Davinci Code is great, especially knowing the Bible is as false as any other imagination. Yet, hope, and love are possible.
Finally, Contact, a Carl Sagan inspirted search for life beyond (SETI) is a worthy film. What is love? God? Science? On trial. Can you find some of the weak points in the script?
Name some of your favorites.
The only one I can think of—and it’s a stretch to call it religious or spiritially themed, at least not deliberately——but the Wizard of Oz is a great film that demonstrates the “Man behind the emerald curtain” who is a fraud who fools everyone.” I saw the analogy to the “god” even at a young age, when I was still an indocrtrinated believer. Maybe it even planted a seed.
Yes, I had the same experience with the Wizard of Oz. It seemed so blatant a commentary on belief in God I wondered how it got past the censors. Of course, believers would say it only applied to fake wizards, not the “real” god.
2001: A Space Odyssey. The novels have no spiritual impact, but seeing the movie without reading them (which was the case when I first saw it) did, for me, in that it emphasized how far we’ve come and how far we’ve yet to go; the vastness of the universe and the existence of other beings—or even a supreme being—greatly superior to us but completely unlike us and our gods, and the possibility of transformation. Poorly put but I hope you get the idea.
I suppose I’d have to count “Lord of the Rings” as spiritual in theme, though. It has these characters fighting against a seemingly unbeatable foe, and really all they have in their favor is their courage and determination not to lie down and die. That really inspires me when I’m tempted to take the easy way out.
Speaking of which… I’ve been seeing Elijah Wood lately on commercials for a new BBC series he appears in. You have to feel a little sorry for him, don’t you? Look at it this way—his lead role in “Lord of the Rings” was a once-in-a-lifetime role, and he’s already done it. For the rest of his life, he’ll be known as “the guy who played Frodo”.
I’ve been seeing Elijah Wood lately on commercials for a new BBC series he appears in. You have to feel a little sorry for him, don’t you? Look at it this way—his lead role in “Lord of the Rings” was a once-in-a-lifetime role, and he’s already done it. For the rest of his life, he’ll be known as “the guy who played Frodo”.
Dreyer’s The Passion of Joan of Arc, by virtue of it’s amazing technique, close-ups and powerful, haunting score (that was added a few years back).
It also reveals the utter brutality of a religious establishment that not’s too different now; though I can’t think of anyone who’s been burned at the stake recently.

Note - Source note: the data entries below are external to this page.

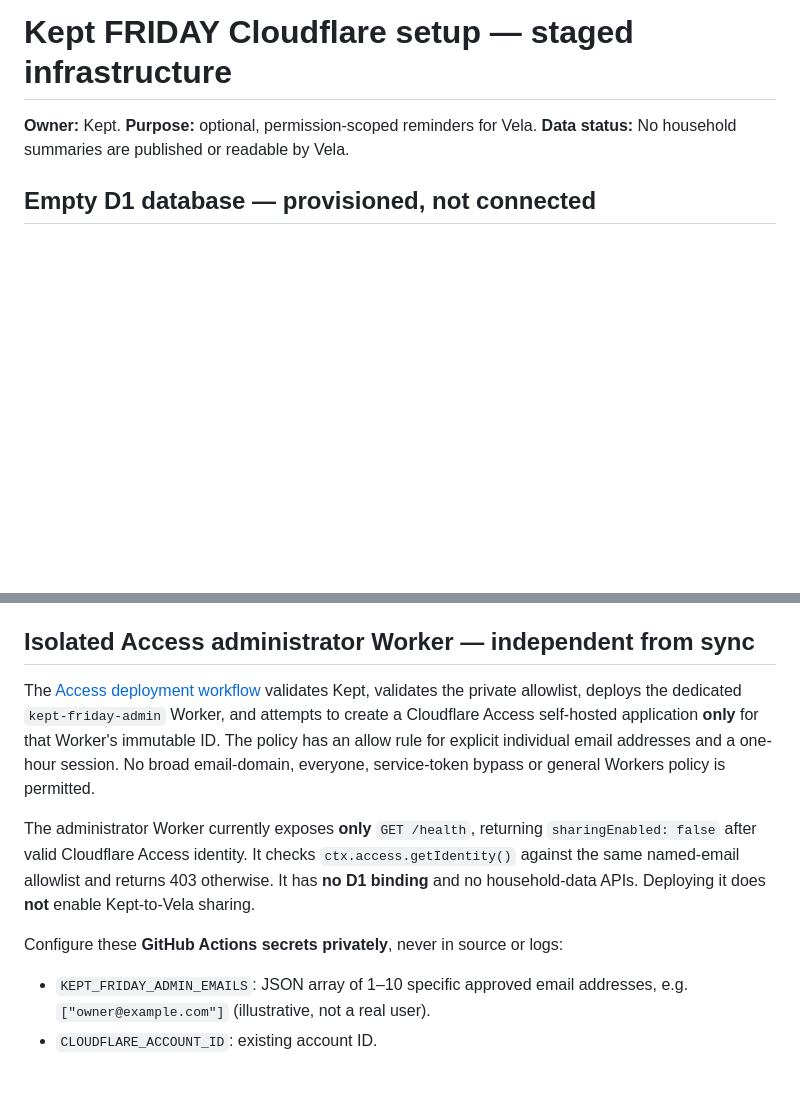
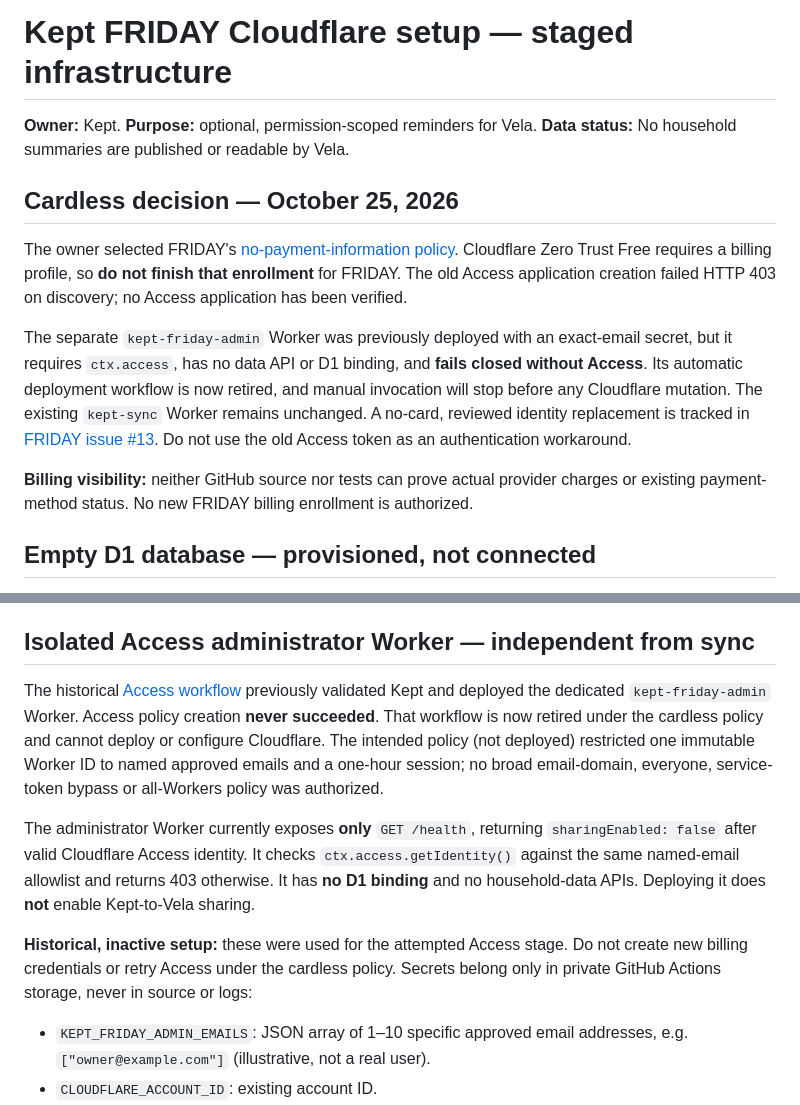
Before and after one commit to vudh1/kept, a Markdown page: docs/FRIDAY_CLOUDFLARE.md, 2 parts joined by grey strips. Rendered like a GitHub page; blank space fills up the shorter version.

Commit message:
Record cardless decision and inactive Cloudflare Access stage

```diff
--- a/docs/FRIDAY_CLOUDFLARE.md
+++ b/docs/FRIDAY_CLOUDFLARE.md
@@ -2,6 +2,14 @@
 
 **Owner:** Kept. **Purpose:** optional, permission-scoped reminders for Vela.
 **Data status:** No household summaries are published or readable by Vela.
+
+## Cardless decision — October 25, 2026
+
+The owner selected FRIDAY's [no-payment-information policy](https://github.com/vudh1/friday/blob/main/docs/COST_POLICY.md). Cloudflare Zero Trust Free requires a billing profile, so **do not finish that enrollment** for FRIDAY. The old Access application creation failed HTTP 403 on discovery; no Access application has been verified.
+
+The separate `kept-friday-admin` Worker was previously deployed with an exact-email secret, but it requires `ctx.access`, has no data API or D1 binding, and **fails closed without Access**. Its automatic deployment workflow is now retired, and manual invocation will stop before any Cloudflare mutation. The existing `kept-sync` Worker remains unchanged. A no-card, reviewed identity replacement is tracked in [FRIDAY issue #13](https://github.com/vudh1/friday/issues/13). Do not use the old Access token as an authentication workaround.
+
+**Billing visibility:** neither GitHub source nor tests can prove actual provider charges or existing payment-method status. No new FRIDAY billing enrollment is authorized.
 
 ## Empty D1 database — provisioned, not connected
 
@@ -25,13 +33,13 @@ and free-plan counters; no paid upgrade is part of this plan.
 
 ## Isolated Access administrator Worker — independent from sync
 
-The [Access deployment workflow](../.github/workflows/deploy-friday-access.yml)
-validates Kept, validates the private allowlist, deploys the dedicated
-`kept-friday-admin` Worker, and attempts to create a Cloudflare Access
-self-hosted application **only** for that Worker's immutable ID. The policy
-has an allow rule for explicit individual email addresses and a one-hour
-session. No broad email-domain, everyone, service-token bypass or general
-Workers policy is permitted.
+The historical [Access workflow](../.github/workflows/deploy-friday-access.yml)
+previously validated Kept and deployed the dedicated `kept-friday-admin`
+Worker. Access policy creation **never succeeded**. That workflow is now
+retired under the cardless policy and cannot deploy or configure Cloudflare.
+The intended policy (not deployed) restricted one immutable Worker ID to
+named approved emails and a one-hour session; no broad email-domain,
+everyone, service-token bypass or all-Workers policy was authorized.
 
 The administrator Worker currently exposes **only** `GET /health`, returning
 `sharingEnabled: false` after valid Cloudflare Access identity. It checks
@@ -39,7 +47,9 @@ The administrator Worker currently exposes **only** `GET /health`, returning
 403 otherwise. It has **no D1 binding** and no household-data APIs. Deploying
 it does **not** enable Kept-to-Vela sharing.
 
-Configure these **GitHub Actions secrets privately**, never in source or logs:
+**Historical, inactive setup:** these were used for the attempted Access stage.
+Do not create new billing credentials or retry Access under the cardless policy.
+Secrets belong only in private GitHub Actions storage, never in source or logs:
 
 - `KEPT_FRIDAY_ADMIN_EMAILS`: JSON array of 1–10 specific approved email
   addresses, e.g. `["owner@example.com"]` (illustrative, not a real user).
```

I can’t honestly say any have had a “impact” on me, certainly not in the sense of changing how I feel about religion but yes, any movie well done can be both entertaining and enjoyable.
Hopefully one day someone will produce one about The Church of the Flying Spaghetti Monster and no doubt, It will win an Oscar.